[Stored entries]

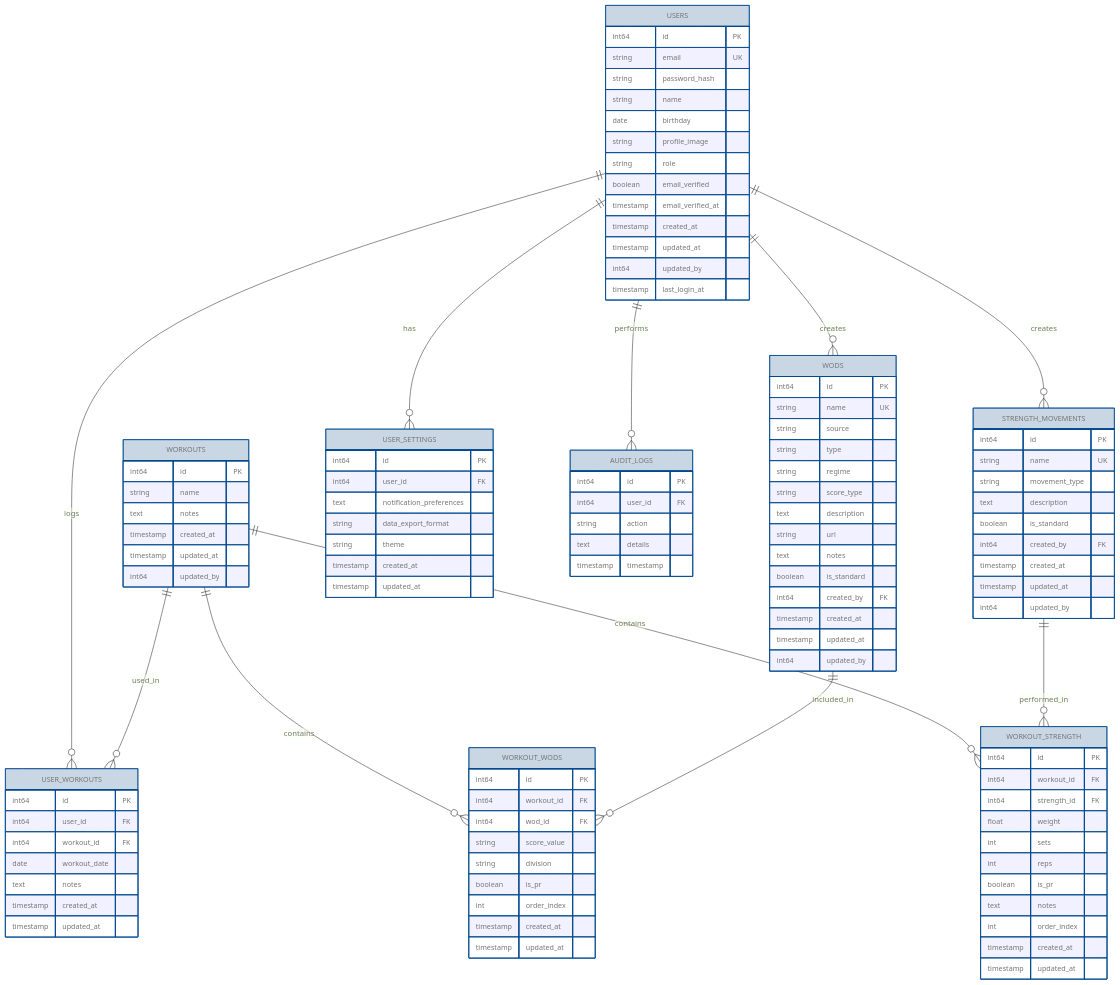
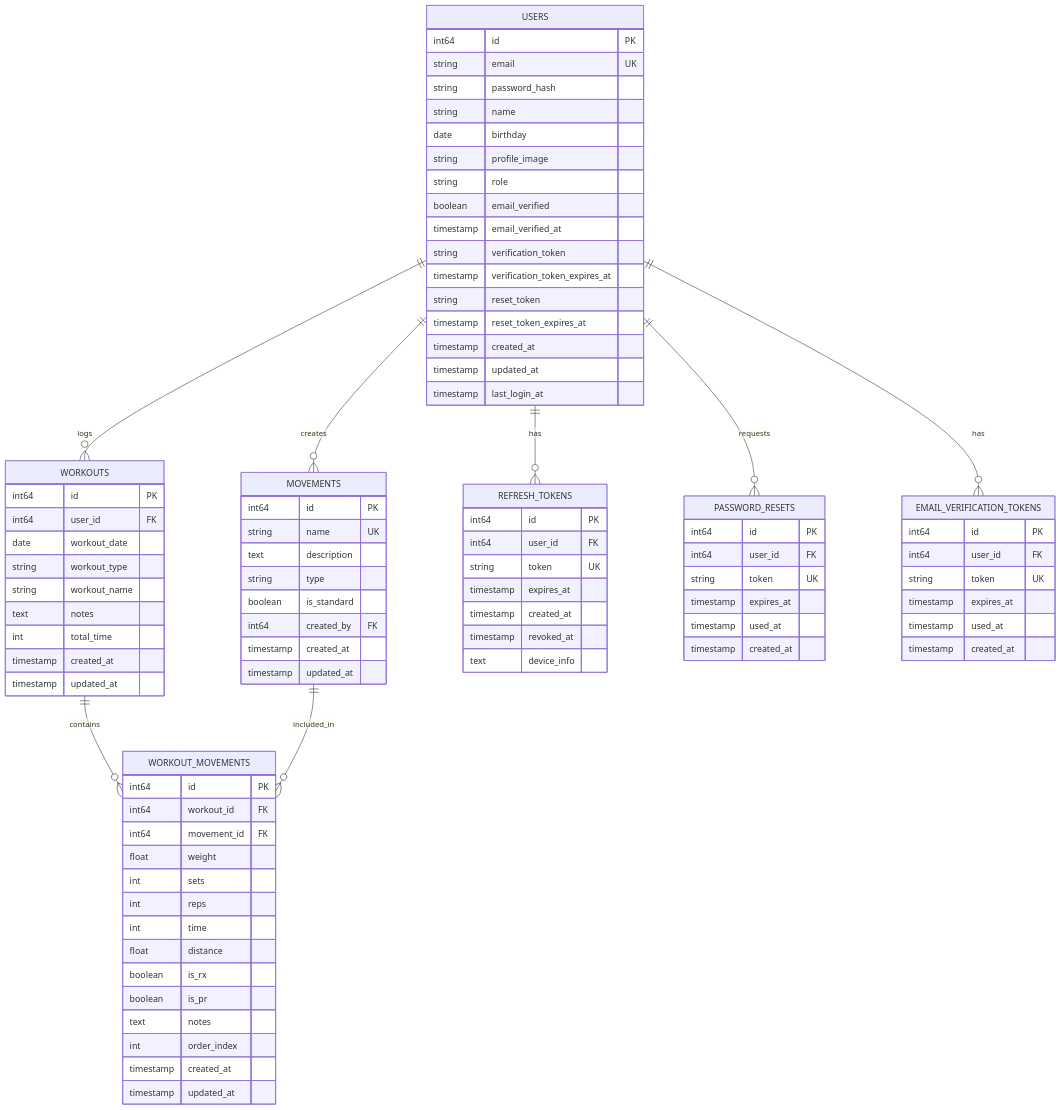
One commit to johnzastrow/actalog changed the diagram in docs/DATABASE_SCHEMA.md. Above: the diagram before and after it, drawn with Mermaid. The commit also changed other lines of this file, not shown here.

First line of the commit message:
docs: Update DATABASE_SCHEMA.md to reflect actual v0.3.3 implementation

````diff
--- a/docs/DATABASE_SCHEMA.md
+++ b/docs/DATABASE_SCHEMA.md
@@ -20,38 +17,13 @@
 ```mermaid
-%%{init:
-{
-  "theme": "default",
-  "themeVariables": {
-    "nodeBorder" : "#004990",
-    "mainBkg" : "#c9d7e4",
-    "actorBkg" : "#01A6F0",
-    "signalColor" : "#F34F1C",
-    "textColor" : "#747474",
-    "loopTextColor" : "#C7C7C7",
-    "labelTextColor" : "#C7C7C7",
-    "labelBoxBorderColor" : "#7FBC00",
-    "labelBoxBkgColor" : "#7FBC00",
-    "noteBkgColor" : "#FFBA01",
-    "noteBorderColor": "#FFBA01",
-    "fontFamily": "Inter",
-    "fontSize": "13px"
- }
-}
-}%%
+erDiagram
+    USERS ||--o{ WORKOUTS : logs
+    USERS ||--o{ MOVEMENTS : creates
+    USERS ||--o{ REFRESH_TOKENS : has
+    USERS ||--o{ PASSWORD_RESETS : requests
+    USERS ||--o{ EMAIL_VERIFICATION_TOKENS : has
 
-erDiagram
-    USERS ||--o{ USER_WORKOUTS : logs
-    USERS ||--o{ WODS : creates
-    USERS ||--o{ STRENGTH_MOVEMENTS : creates
-    USERS ||--o{ USER_SETTINGS : has
-    USERS ||--o{ AUDIT_LOGS : performs
-
-    WORKOUTS ||--o{ USER_WORKOUTS : used_in
-    WORKOUTS ||--o{ WORKOUT_WODS : contains
-    WORKOUTS ||--o{ WORKOUT_STRENGTH : contains
-
-    WODS ||--o{ WORKOUT_WODS : included_in
-    STRENGTH_MOVEMENTS ||--o{ WORKOUT_STRENGTH : performed_in
+    WORKOUTS ||--o{ WORKOUT_MOVEMENTS : contains
+    MOVEMENTS ||--o{ WORKOUT_MOVEMENTS : included_in
 
     USERS {
         int64 id PK
@@ -63,79 +35,48 @@
         string role
         boolean email_verified
         timestamp email_verified_at
+        string verification_token
+        timestamp verification_token_expires_at
+        string reset_token
+        timestamp reset_token_expires_at
         timestamp created_at
         timestamp updated_at
-        int64 updated_by
         timestamp last_login_at
     }
 
     WORKOUTS {
         int64 id PK
-        string name
+        int64 user_id FK
+        date workout_date
+        string workout_type
+        string workout_name
         text notes
+        int total_time
         timestamp created_at
         timestamp updated_at
-        int64 updated_by
     }
 
-    WODS {
+    MOVEMENTS {
         int64 id PK
         string name UK
-        string source
+        text description
         string type
-        string regime
-        string score_type
-        text description
-        string url
-        text notes
         boolean is_standard
         int64 created_by FK
         timestamp created_at
         timestamp updated_at
-        int64 updated_by
     }
 
-    STRENGTH_MOVEMENTS {
-        int64 id PK
-        string name UK
-        string movement_type
-        text description
-        boolean is_standard
-        int64 created_by FK
-        timestamp created_at
-        timestamp updated_at
-        int64 updated_by
-    }
-
-    USER_WORKOUTS {
-        int64 id PK
-        int64 user_id FK
-        int64 workout_id FK
-        date workout_date
-        text notes
-        timestamp created_at
-        timestamp updated_at
-    }
-
-    WORKOUT_WODS {
+    WORKOUT_MOVEMENTS {
         int64 id PK
         int64 workout_id FK
-        int64 wod_id FK
-        string score_value
-        string division
-        boolean is_pr
-        int order_index
-        timestamp created_at
-        timestamp updated_at
-    }
-
-    WORKOUT_STRENGTH {
-        int64 id PK
-        int64 workout_id FK
-        int64 strength_id FK
+        int64 movement_id FK
         float weight
         int sets
         int reps
+        int time
+        float distance
+        boolean is_rx
         boolean is_pr
         text notes
         int order_index
@@ -143,21 +84,31 @@
         timestamp updated_at
     }
 
-    USER_SETTINGS {
+    REFRESH_TOKENS {
         int64 id PK
         int64 user_id FK
-        text notification_preferences
-        string data_export_format
-        string theme
+        string token UK
+        timestamp expires_at
         timestamp created_at
-        timestamp updated_at
+        timestamp revoked_at
+        text device_info
     }
 
-    AUDIT_LOGS {
+    PASSWORD_RESETS {
         int64 id PK
         int64 user_id FK
-        string action
-        text details
-        timestamp timestamp
+        string token UK
+        timestamp expires_at
+        timestamp used_at
+        timestamp created_at
+    }
+
+    EMAIL_VERIFICATION_TOKENS {
+        int64 id PK
+        int64 user_id FK
+        string token UK
+        timestamp expires_at
+        timestamp used_at
+        timestamp created_at
     }
 ```
````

- The problem: Whenever the string "boolean" turns up in a line of the data, copy that line.

- Reply:
         boolean email_verified
         boolean is_standard
-        boolean is_standard
-        boolean is_pr
+        boolean is_rx
         boolean is_pr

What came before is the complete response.